The Herb Garden is by now producing lots of different herbs, Sweet Cecily is in flower and the leaves and flowers are used in the cooking of rhubarb and gooseberries, by reducing the tartness. The name means 'smelling of myrrh', but Sweet Cicely is renowned for its aniseed taste and is a valuable sweetener, especially useful for diabetics. Fern like foliage emerges early in spring and dies back in late autumn and smells of aniseed when crushed. Umbels of tiny white nectar rich blooms are loved by bees and butterflies. Other herbs such as thyme, parsley, salad burnet, tarragon, garlic chives, chervil lemon balm, chives, bronze fennel, sage, rosemary, lavender, varieties of mint, horseradish, lovage, wormwood (Artemisia absinthium) and red dandelion greens (Italico rosso) are harvested daily.
The Cornus kousa tree is spectacular in the Old Pleasure Garden with its tight clusters of small white flowers surrounded by four large oval cream bracts. In flower at this time of the year also is the Crinodendron hookerianum (Chile Lantern tree), Viburnum plicatum ‘Mariesii’(tiered like a wedding cake) and the Snakebark maple (Acer capillipes) with it’s drooping racemes and it’s attractive bark. At the pond, the crimson Primula candelabra make a welcome splash of colour, since the cherry blossom has finished flowering. Some of the Magnolias are still showing their magnificent blossoms.

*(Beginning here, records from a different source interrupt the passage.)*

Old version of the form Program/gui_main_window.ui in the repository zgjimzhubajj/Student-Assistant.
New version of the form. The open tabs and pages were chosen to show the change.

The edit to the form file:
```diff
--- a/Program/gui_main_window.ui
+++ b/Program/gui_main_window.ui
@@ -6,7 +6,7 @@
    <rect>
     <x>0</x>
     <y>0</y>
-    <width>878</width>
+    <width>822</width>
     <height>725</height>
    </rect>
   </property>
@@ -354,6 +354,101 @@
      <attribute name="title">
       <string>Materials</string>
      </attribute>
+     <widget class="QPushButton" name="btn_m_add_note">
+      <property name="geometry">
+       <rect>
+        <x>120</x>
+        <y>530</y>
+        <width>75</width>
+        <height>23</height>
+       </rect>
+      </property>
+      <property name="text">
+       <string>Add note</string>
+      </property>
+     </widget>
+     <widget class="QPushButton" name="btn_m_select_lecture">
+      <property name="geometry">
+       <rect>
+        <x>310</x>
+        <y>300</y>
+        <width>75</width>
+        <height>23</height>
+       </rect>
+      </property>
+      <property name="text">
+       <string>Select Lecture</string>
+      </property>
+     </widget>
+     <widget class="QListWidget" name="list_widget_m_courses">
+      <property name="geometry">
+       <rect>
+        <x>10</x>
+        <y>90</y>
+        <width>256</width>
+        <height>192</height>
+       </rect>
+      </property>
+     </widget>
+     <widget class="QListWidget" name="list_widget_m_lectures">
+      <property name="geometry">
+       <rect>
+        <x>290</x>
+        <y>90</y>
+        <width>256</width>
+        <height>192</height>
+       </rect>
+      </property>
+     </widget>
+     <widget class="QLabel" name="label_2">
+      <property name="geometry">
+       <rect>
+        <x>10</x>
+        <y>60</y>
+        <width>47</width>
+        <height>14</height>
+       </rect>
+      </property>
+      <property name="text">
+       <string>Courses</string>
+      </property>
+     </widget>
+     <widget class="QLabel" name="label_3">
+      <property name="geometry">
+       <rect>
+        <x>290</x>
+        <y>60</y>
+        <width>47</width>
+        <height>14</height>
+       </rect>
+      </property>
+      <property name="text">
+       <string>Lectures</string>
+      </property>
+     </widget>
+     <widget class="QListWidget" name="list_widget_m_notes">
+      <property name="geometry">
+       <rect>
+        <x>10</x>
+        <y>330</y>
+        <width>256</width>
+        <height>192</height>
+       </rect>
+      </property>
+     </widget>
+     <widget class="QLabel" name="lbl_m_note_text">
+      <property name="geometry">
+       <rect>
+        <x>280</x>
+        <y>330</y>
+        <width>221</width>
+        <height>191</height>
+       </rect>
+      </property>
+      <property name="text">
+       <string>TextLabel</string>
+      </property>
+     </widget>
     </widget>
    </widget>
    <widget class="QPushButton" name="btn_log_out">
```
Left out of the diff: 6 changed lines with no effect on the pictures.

The Glasshouses are full by now; bays are filled with different varieties of heritage tomatoes (e.g. ‘Casady’s Folly’ ‘Clementine’, and ‘Costoluto Fiorentino’), Broad Beans var. ‘Hangdown’ and ‘Witkiem’, French beans, var. ‘Cobra’ and ‘Neckar Gold’, sweet peppers, salad greens (successional sowings every two weeks), cucumber var. ‘Styx’ and miniature cucumbers, var. ‘Picolino’, courgettes var. ‘Cocozelle’, peas (var. Ambassador), potatoes, beetroot, sweet corn, radishes, var. ‘French Breakfast’, and carrots, var.’Napoli’. The leeks raised in the leek bed are almost ready for planting out. New potatoes, Colleen and Casablanca are being harvested, and potatoes planted in March will be ready in a month or so. More tomato seed has been sown this month for a later harvest of tomatoes. Fruit trees, such as peach, nectarine, apricot, fig and almond are already bearing young fruit. Weeding is part of the daily routine at this time of year. The gardeners keep on top of the new weed growth with the use of the oscillating hoes and the flame burner.

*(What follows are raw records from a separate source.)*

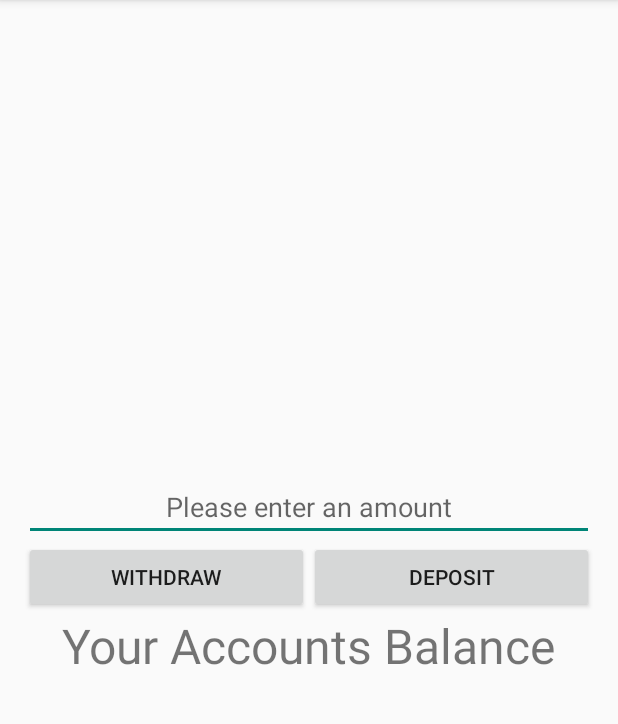
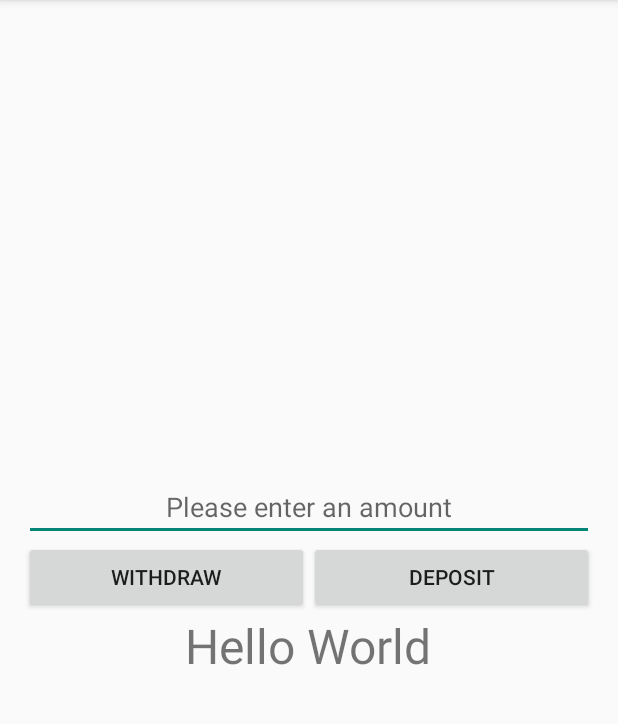
Before and after one commit to PaulJSmith/MyBank, an Android app: the screen it shows after launch (MainActivity), on a phone screen of 412 x 824 dp, the part 84-808 px from its top. Run offline under Robolectric (Android 15) with nearby library versions, the phone set to English and light mode, and no system bars.

```diff
--- a/app/src/main/java/com/example/iron/mybank/MainActivity.java
+++ b/app/src/main/java/com/example/iron/mybank/MainActivity.java
@@ -4,14 +4,25 @@ import android.support.v7.app.ActionBarActivity;
 import android.os.Bundle;
 import android.view.Menu;
 import android.view.MenuItem;
+import android.widget.Button;
+import android.widget.EditText;
+import android.widget.TextView;
 
 
 public class MainActivity extends ActionBarActivity {
+
+    EditText amountInput;
+    Button withdrawButton;
+    Button depositButton;
+    TextView amountDisplay;
 
     @Override
     protected void onCreate(Bundle savedInstanceState) {
         super.onCreate(savedInstanceState);
         setContentView(R.layout.activity_main);
+
+        amountDisplay = (TextView) findViewById(R.id.balance_display);
+        amountDisplay.setText("Hello World");
     }
 
 
--- a/app/src/main/res/layout/activity_main.xml
+++ b/app/src/main/res/layout/activity_main.xml
@@ -11,6 +11,7 @@
     tools:context=".MainActivity">
 
     <EditText
+        android:id="@+id/amount_input"
         android:gravity="center"
         android:layout_width="match_parent"
         android:layout_height="wrap_content"
@@ -21,12 +22,14 @@
         android:layout_height="wrap_content">
 
         <Button
+            android:id="@+id/button_withdraw"
             android:layout_width="0dp"
             android:layout_height="wrap_content"
             android:layout_weight="50"
             android:text="@string/withdraw" />
 
         <Button
+            android:id="@+id/button_deposit"
             android:layout_width="0dp"
             android:layout_height="wrap_content"
             android:layout_weight="50"
@@ -36,6 +39,7 @@
     </LinearLayout>
 
     <TextView
+        android:id="@+id/balance_display"
         android:textSize="32sp"
         android:layout_width="wrap_content"
         android:layout_height="wrap_content"
--- a/app/src/main/res/values/strings.xml
+++ b/app/src/main/res/values/strings.xml
@@ -2,7 +2,7 @@
     <string name="app_name">MyBank</string>
     <string name="withdraw">Withdraw</string>
     <string name="deposit">Deposit</string>
-    <string name="balance_placeholder">Your Account"s Balance</string>
+    <string name="balance_placeholder">Your Account\'s Balance</string>
 
     <string name="hello_world">Hello world!</string>
     <string name="action_settings">Settings</string>
```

In the Vegetable Field, the No-Dig Area is filling up with vegetables. Lettuce, Florence fennel and Broad beans are doing well. We have used straw on the pathways either side of the beds to avoid compaction and the beds have been designed to aid the garden buggy to drive over them without disturbing the soil. Elsewhere in the field, red cabbage has been planted out and netted to protect them from the pigeons. The strawberry plants are in flower; it should be a good year for strawberries